After taking his BA and DPhil in History at Oxford (Christ Church and Wolfson College), David was appointed a lecturer at the University of York. He returned to New College as Fellow and Tutor in 1992, and a lecturer in the History Faculty, where he is Director of Graduate Studies from 2010-2012. In the academic year 2010-11 he is serving as College Subwarden.
David teaches history in the period 1500-1750, with special reference to the history of France and Italy and to European political, military and cultural history. He teaches elements of the first year outline courses in historiography and methodology and more specialized courses on the Spanish New World, early modern Court Culture and seventeenth-century France.
David's research interests are in early modern European history, primarily the political, social and military history of 17th-century France, but with interests in Northern Italy in the same period. He also has a research interest in military organization and change and its political and social impact across West-Central Europe from 1500-1750. His present project involves a return to the study of France and the crisis of the mid-seventeenth century.
- Richelieu’s Army. War, Government and Society in France, 1624-42, Cambridge, CUP, 2001.
- “The Mantuan Succession, 1627-1631: A sovereignty dispute in early modern Europe”, English Historical Review, cxii, 1997, 20-65.
- “War and International Relations in Seventeenth-Century Europe”, in J. Bergin (ed), The Oxford History of Seventeenth-Century Europe, Oxford: OUP, 2001.
- "From military enterprise to standing armies: war, state and society in Western Europe, 1600-1700", in F. Tallett, D. Trim (eds), European Warfare, 1350-1750. Cambridge: CUP, 2010.

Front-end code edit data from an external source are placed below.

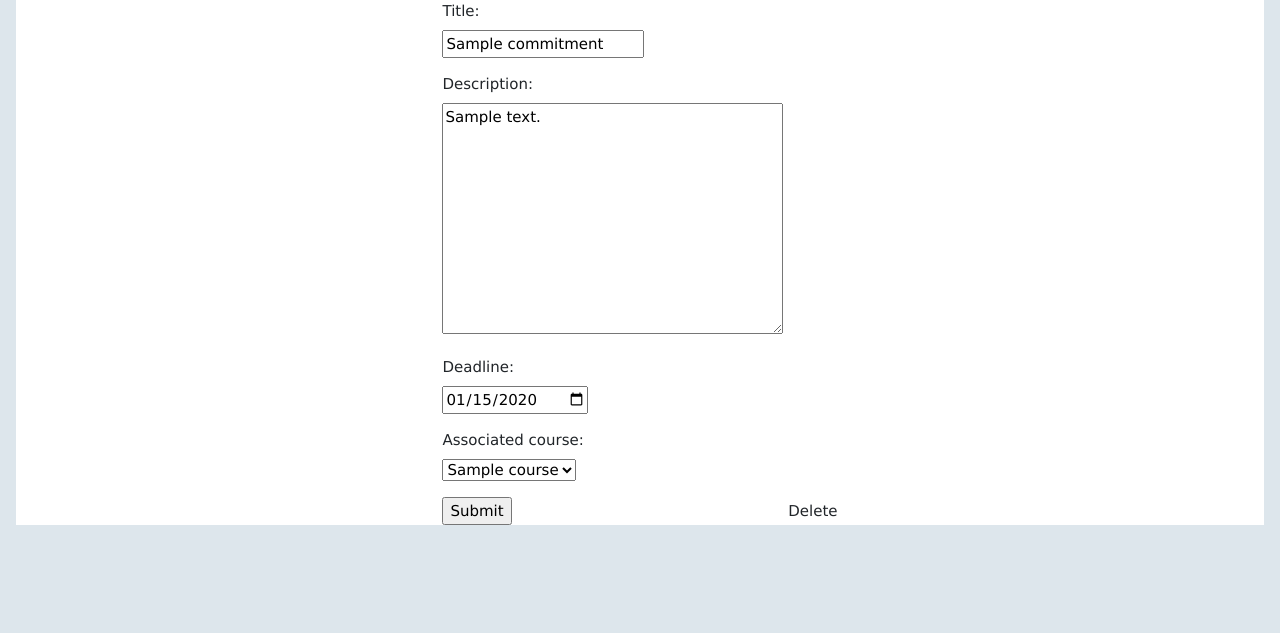
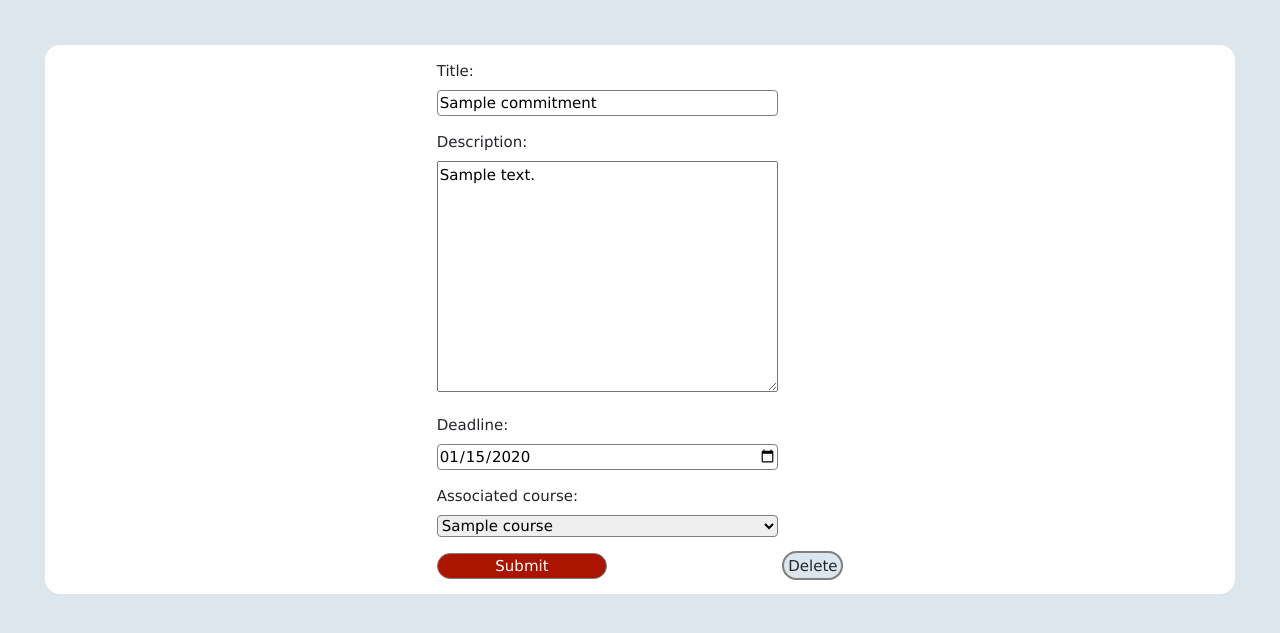
Before and after one commit to lee-blake/Commitment-to-Change-App, a Django app: page /app/commitment/1/edit/ in a window 1280 px wide. Shown: the part 59-692 px from the top of the page. Run offline with Django 4.2, Linux system fonts and the light colour scheme; a user stored in the database is signed in; tables that the repository leaves empty hold one stand-in row (values such as "Sample post"); some libraries are stand-ins or nearby versions.

Commit message:
Switch commitment and course forms to bootstrap

```diff
--- a/Commitment_to_Change_App/commitments/templates/commitments/create_course.html
+++ b/Commitment_to_Change_App/commitments/templates/commitments/create_course.html
@@ -4,7 +4,7 @@
 
 {% block page_content %}
 <div class="w3-container background">
-    <div class="w3-cell-row foreground center">
+    <div class="w3-cell-row foreground center default-form">
         <form action="{% url 'create course' %}" method="post">
             {% csrf_token %}
             {{ form.as_p }}
--- a/Commitment_to_Change_App/commitments/templates/commitments/edit_commitment.html
+++ b/Commitment_to_Change_App/commitments/templates/commitments/edit_commitment.html
@@ -3,10 +3,15 @@
 {% block title %} Edit Commitment {% endblock title %}
 
 {% block page_content %}
-<div class="w3-container background">
-    <div class="w3-cell-row foreground center">
-        {% include "commitments/post_buttons/edit_commitment_confirm_button.html" %}
-        <a href="{% url 'delete commitment' commitment_id=commitment.id %}"> Delete </a>
+<div class="container-fluid px-5 pt-5 text-center background">
+    <div class="row g-5">
+        <div class="col" align="center">
+            <div class="px-4 py-3 foreground round-corners edit-form">
+                {% include "commitments/post_buttons/edit_commitment_confirm_button.html" %}
+                <a href="{% url 'delete commitment' commitment_id=commitment.id %}" class="view-button p-1">Delete</a>
+            </div>
+
+        </div>
     </div>
 </div>
 {% endblock page_content %}
--- a/Commitment_to_Change_App/static/styles.css
+++ b/Commitment_to_Change_App/static/styles.css
@@ -116,13 +116,13 @@ form {
 }
 
 .title_header {
-    background-color: var(--primary_accent);
+    background-color: var(--primary-accent);
     color: white;
     box-shadow: 0px 4px 4px rgba(0, 0, 0, 0.25);
 }
 
 .commitment_header {
-    background-color: var(--primary_accent);
+    background-color: var(--primary-accent);
     color: white;
     box-shadow: 0px 4px 4px rgba(0, 0, 0, 0.25);
 }
@@ -172,10 +172,6 @@ div.default-form label {
     display: block;
 }
 
-label {
-    display: block;
-}
-
 div.default-form select, div.default-form input {
     width: 100%;
     display: inline-block;
@@ -185,6 +181,26 @@ div.default-form select, div.default-form input {
   }
 
 div.default-form input[type=submit] {
+    background-color: var(--primary-accent);
+    color: var(--accent-text);
+    border-radius: 15px;
+  }
+
+
+  div.edit-form label {
+    display: block;
+}
+
+div.edit-form select, div.edit-form input {
+    width: 100%;
+    display: inline-block;
+    border: 1px solid grey;
+    border-radius: 4px;
+    box-sizing: border-box;
+  }
+
+div.edit-form input[type=submit] {
+    width:50%;
     background-color: var(--primary-accent);
     color: var(--accent-text);
     border-radius: 15px;
```
Also changed, not shown: Commitment_to_Change_App/commitments/templates/commitments/edit_course.html (+11 -7 lines), Commitment_to_Change_App/commitments/templates/commitments/make_commitment.html (+11 -7 lines).
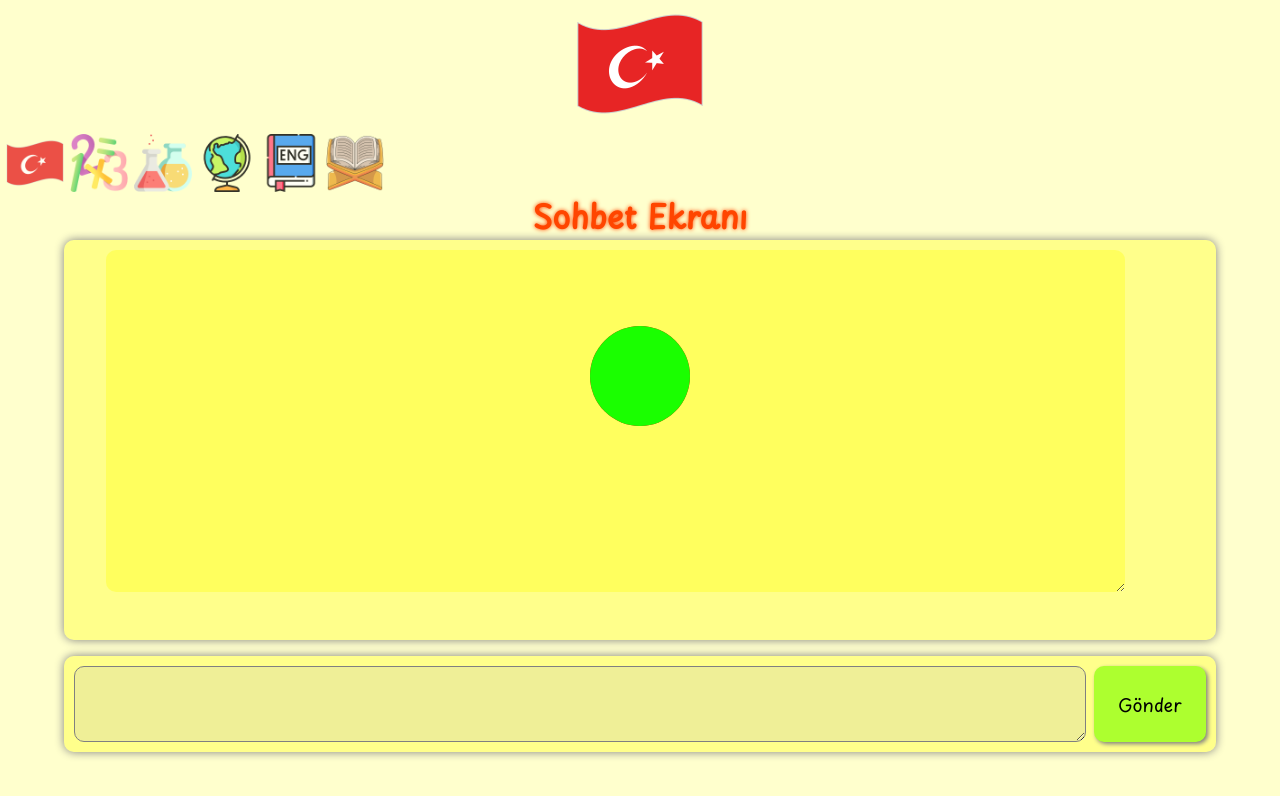
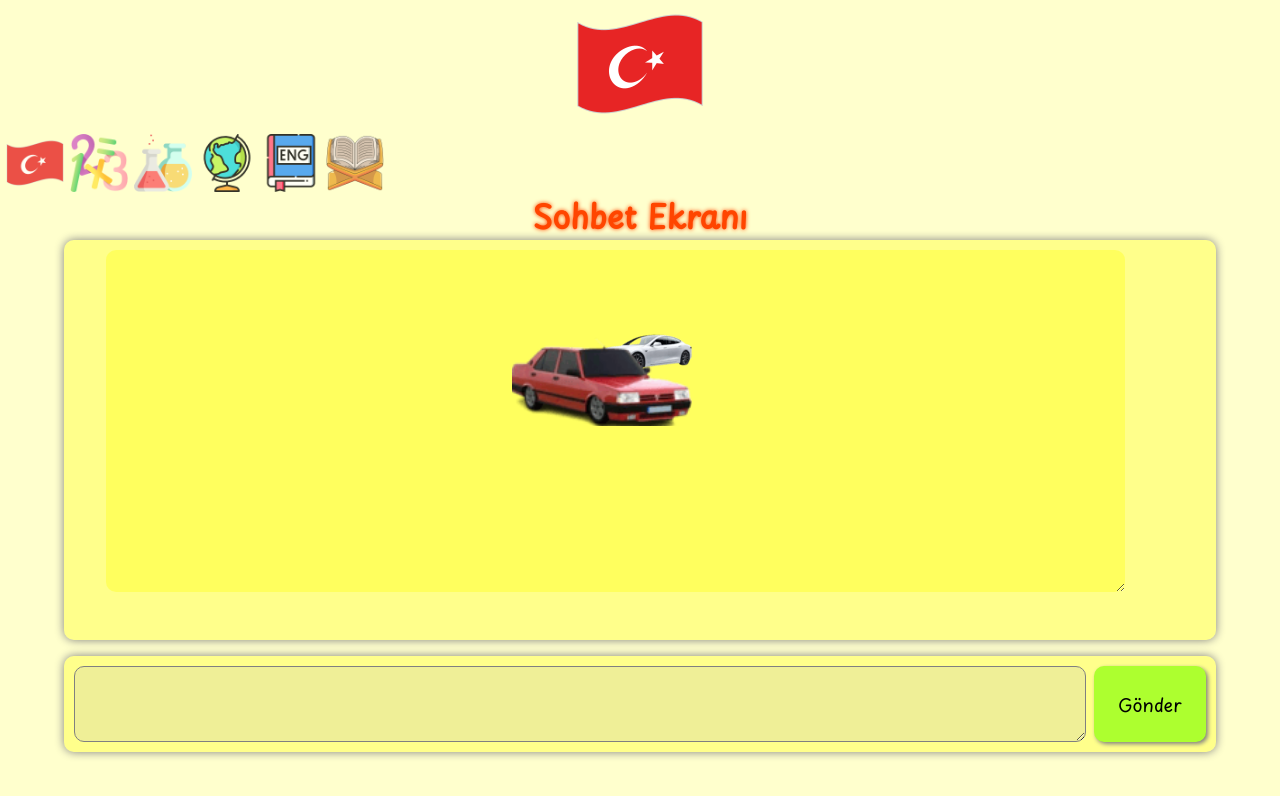
Before and after one commit to hdinceler/jsGames, a website: page topYakalaOnline/index copy.html in a window 1280 px wide. Drawn offline with Linux system fonts and the light colour scheme.

Commit message:
Add files via upload

```diff
--- a/topYakalaOnline/style.css
+++ b/topYakalaOnline/style.css
@@ -105,7 +105,10 @@ body{
 #topRakip{
     height: 100px;
     width:100px;
-    background-color: red;
+    background-image: url('./playerTesla.png');
+    background-size: contain;      /* veya 64px 64px */
+    background-repeat: no-repeat;
+    width: 128px;
     border-radius: 50%;
     z-index: 9999;
     position: absolute;
@@ -114,8 +117,11 @@ body{
 #topBen{
     height: 100px;
     width:100px;
-    background-color: rgb(26, 255, 0);
-    border-radius: 50%;
+
     z-index: 9999;
     position: absolute;
+    background-image: url('./playerTofas.png');
+    background-size: contain;      /* veya 64px 64px */
+    background-repeat: no-repeat;
+    width: 256px;
 }
```
Also changed, not shown: topYakalaOnline/index.html (+1 -1 lines), topYakalaOnline/playerTesla.png (added), topYakalaOnline/playerTofas.png (added).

- The Business of War. Military enterprise and military revolution in early modern Europe. Cambridge: CUP, forthcoming.